This bodes well.

Friday, January 23, 2009

Critical Commentary with the Ouija

The other evening I paid a call upon my astrologer, who after following the usual preliminaries--heating a pot of chamomile tea, vigorously rubbing my shoulders, burning white sage, and with much fanfare striking a gong--pulled out her Ouja board to survey a variety of notable historical figures concerning the critical reception Tally-Ho, Cornelius! was receiving on "the other side." Demons are known to impersonate the shades of the dead in order to corrupt our world with fantasy and illusion, and thus I can not attest to the veracity of these statements, but they ring true to me:
"Cast this reactionary drivel to the flames. Then everybody
back to work."
--Mao Tse Tung

"The story of a vicar whose best friend is a cuttlefish. We all
know someone like that."
--Evelyn Waugh

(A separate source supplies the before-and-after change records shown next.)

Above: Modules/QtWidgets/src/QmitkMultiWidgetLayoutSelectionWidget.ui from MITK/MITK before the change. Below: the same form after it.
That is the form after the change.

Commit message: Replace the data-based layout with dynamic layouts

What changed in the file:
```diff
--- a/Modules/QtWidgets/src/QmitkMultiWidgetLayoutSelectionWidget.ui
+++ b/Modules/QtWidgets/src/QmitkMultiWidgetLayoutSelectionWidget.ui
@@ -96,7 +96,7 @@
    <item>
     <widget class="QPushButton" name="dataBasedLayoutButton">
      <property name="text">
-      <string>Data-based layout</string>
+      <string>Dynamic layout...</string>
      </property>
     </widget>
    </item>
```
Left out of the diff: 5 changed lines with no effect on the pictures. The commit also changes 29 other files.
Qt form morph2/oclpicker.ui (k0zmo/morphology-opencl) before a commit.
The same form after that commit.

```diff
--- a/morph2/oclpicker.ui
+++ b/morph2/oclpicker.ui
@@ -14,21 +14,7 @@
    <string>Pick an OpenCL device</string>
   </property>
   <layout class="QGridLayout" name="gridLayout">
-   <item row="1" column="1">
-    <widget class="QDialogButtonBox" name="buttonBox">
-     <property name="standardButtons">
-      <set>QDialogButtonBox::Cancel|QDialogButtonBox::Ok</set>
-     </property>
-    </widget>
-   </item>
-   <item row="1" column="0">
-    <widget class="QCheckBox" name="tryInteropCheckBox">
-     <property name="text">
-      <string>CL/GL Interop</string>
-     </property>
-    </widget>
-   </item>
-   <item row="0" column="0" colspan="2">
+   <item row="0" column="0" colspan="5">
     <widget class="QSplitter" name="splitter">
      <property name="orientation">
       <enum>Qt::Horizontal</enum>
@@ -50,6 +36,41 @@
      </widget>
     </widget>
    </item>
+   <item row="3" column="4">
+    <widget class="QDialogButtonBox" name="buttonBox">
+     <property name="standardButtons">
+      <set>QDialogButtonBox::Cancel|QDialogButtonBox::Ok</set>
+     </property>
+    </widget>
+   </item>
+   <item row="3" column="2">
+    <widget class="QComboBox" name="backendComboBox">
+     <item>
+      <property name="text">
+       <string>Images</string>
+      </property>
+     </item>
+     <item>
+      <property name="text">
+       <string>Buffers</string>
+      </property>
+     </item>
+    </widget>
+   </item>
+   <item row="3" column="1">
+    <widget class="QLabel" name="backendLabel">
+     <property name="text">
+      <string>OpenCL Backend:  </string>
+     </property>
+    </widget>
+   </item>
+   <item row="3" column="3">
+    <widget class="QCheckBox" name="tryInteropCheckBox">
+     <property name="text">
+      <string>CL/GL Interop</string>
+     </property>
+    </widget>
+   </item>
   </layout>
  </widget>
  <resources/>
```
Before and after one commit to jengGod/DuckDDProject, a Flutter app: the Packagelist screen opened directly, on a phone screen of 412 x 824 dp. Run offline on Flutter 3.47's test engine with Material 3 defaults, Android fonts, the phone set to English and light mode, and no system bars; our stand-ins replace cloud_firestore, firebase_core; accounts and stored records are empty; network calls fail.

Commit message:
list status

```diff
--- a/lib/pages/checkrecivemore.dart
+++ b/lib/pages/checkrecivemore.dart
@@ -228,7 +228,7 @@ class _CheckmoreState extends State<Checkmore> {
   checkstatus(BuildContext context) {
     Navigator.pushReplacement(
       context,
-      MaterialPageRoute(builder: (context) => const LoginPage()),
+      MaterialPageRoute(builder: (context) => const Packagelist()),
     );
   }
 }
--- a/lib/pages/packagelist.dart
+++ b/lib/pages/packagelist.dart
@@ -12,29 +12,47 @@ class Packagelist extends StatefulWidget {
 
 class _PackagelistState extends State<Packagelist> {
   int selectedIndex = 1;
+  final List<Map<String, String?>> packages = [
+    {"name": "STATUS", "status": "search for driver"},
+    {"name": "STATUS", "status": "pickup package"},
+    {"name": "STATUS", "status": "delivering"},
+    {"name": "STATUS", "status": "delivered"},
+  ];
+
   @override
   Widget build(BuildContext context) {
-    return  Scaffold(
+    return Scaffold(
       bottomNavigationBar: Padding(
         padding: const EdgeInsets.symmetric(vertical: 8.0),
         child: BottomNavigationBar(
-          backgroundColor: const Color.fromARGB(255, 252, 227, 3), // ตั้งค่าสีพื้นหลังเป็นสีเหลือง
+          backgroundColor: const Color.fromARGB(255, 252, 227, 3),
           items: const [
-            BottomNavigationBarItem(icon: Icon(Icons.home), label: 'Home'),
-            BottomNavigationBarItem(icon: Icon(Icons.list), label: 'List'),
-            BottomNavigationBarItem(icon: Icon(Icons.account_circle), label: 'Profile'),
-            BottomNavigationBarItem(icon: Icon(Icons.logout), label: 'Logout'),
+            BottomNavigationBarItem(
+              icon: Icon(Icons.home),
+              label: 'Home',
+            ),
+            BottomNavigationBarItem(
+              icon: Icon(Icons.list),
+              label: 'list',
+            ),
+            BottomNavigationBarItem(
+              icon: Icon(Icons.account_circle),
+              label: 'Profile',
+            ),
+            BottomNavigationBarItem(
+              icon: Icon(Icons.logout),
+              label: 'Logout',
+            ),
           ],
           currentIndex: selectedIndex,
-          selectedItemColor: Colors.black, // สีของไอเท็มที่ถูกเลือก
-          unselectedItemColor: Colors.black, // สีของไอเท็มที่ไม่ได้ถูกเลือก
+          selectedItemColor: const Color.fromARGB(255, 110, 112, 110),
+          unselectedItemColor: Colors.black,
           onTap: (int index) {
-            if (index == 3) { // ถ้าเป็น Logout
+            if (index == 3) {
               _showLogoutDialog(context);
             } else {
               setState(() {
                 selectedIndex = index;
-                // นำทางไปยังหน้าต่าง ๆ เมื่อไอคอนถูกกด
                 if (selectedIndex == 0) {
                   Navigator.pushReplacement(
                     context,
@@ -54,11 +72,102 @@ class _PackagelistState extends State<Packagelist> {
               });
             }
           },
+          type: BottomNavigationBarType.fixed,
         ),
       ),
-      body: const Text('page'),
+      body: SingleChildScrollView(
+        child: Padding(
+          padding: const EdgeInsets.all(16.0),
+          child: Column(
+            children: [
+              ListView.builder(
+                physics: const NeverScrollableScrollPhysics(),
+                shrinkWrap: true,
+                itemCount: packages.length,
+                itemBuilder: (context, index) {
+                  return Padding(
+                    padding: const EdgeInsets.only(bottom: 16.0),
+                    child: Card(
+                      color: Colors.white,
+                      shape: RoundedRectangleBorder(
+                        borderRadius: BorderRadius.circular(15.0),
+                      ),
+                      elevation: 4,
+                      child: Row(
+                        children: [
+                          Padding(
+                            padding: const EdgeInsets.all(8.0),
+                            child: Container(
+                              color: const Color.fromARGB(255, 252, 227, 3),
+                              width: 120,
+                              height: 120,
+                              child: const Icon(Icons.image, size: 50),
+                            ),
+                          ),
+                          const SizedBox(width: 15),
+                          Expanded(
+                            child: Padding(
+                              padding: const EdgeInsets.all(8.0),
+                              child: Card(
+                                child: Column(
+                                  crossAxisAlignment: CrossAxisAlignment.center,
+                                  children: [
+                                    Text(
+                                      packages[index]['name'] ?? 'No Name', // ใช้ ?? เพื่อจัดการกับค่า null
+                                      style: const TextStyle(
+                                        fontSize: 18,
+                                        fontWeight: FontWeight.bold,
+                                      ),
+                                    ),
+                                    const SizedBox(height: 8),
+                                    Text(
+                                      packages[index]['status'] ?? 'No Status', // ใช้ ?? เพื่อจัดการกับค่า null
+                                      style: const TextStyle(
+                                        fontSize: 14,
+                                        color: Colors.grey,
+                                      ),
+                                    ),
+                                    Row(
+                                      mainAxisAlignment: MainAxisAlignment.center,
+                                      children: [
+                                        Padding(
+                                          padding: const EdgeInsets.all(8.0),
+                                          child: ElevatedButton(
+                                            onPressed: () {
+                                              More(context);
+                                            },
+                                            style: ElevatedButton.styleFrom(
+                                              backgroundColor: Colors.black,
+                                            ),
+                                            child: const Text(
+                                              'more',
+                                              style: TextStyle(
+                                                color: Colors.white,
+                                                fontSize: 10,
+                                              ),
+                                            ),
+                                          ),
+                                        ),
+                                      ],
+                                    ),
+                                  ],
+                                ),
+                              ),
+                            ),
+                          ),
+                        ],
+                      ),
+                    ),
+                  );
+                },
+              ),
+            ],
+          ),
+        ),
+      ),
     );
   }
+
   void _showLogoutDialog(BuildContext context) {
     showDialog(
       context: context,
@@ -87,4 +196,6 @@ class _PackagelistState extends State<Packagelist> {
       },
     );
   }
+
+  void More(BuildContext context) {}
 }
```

"I would like to have dinner with the author. There can
be no higher praise."
--James Boswell

"With delight and ease this novel exposes such people as have betrayed their civilization and all mankind; and especially that terrible species we know as the 'political scarecrow,' that is the man of straw, ridiculous to all who know of what materials he is made; and to none more so, than to those who have stuffed him, and set him up, as the Priapus of the garden of the golden apples of corruption."
-- Thomas Love Peacock

"Perfectly esoteric!"
--Leo Strauss


Wednesday, January 21, 2009

Sources for an American Idea of Revolution

In his seminal book on The Ideological Origins of the American Revolution, Bernard Bailyn identifies five currents of thought that were significant to forming the world view of the colonists who struggled against the British Empire. The initial four are as follows: first, “the heritage of classical antiquity;” second, the “ideas and attitudes associated with the writings of Enlightenment rationalism;” third, the tradition represented by English common law; and, fourth, the “political and social theories of New England Puritanism.” However, according to Bailyn,
important as all these clusters of ideas were, they did not in themselves form a coherent intellectual pattern, and they do not exhaust the elements that went into the making of the Revolutionary frame of mind . . . The ultimate origins of this distinctive ideological strain lay in the radical social thought of the English Civil War, and of the Commonwealth period.

Bailyn goes on to say that the permanent form of the American revolutionary world view had fully formed by the late-seventeenth and early eighteenth-centuries. Interestingly enough but not surprisingly, Milton figures significantly as a progenitor of this opposition theory. If this is true, the American Revolution is properly an outcome of radical “poetical” processes of late-Protestant thought. In more modern terms, this revolutionary mindset is characterized by patterns of investigation sharing close affinities with analytic philosophy and critical synoptics. Before, however, analytic and synoptic perception is possible, thought has to be set free to range beyond the limits of custom and conventional knowledge.


Bernard
Bailyn. The Ideological Origins of the American Revolution. (Cambridge: Belknap Press of Harvard University Press, 1992).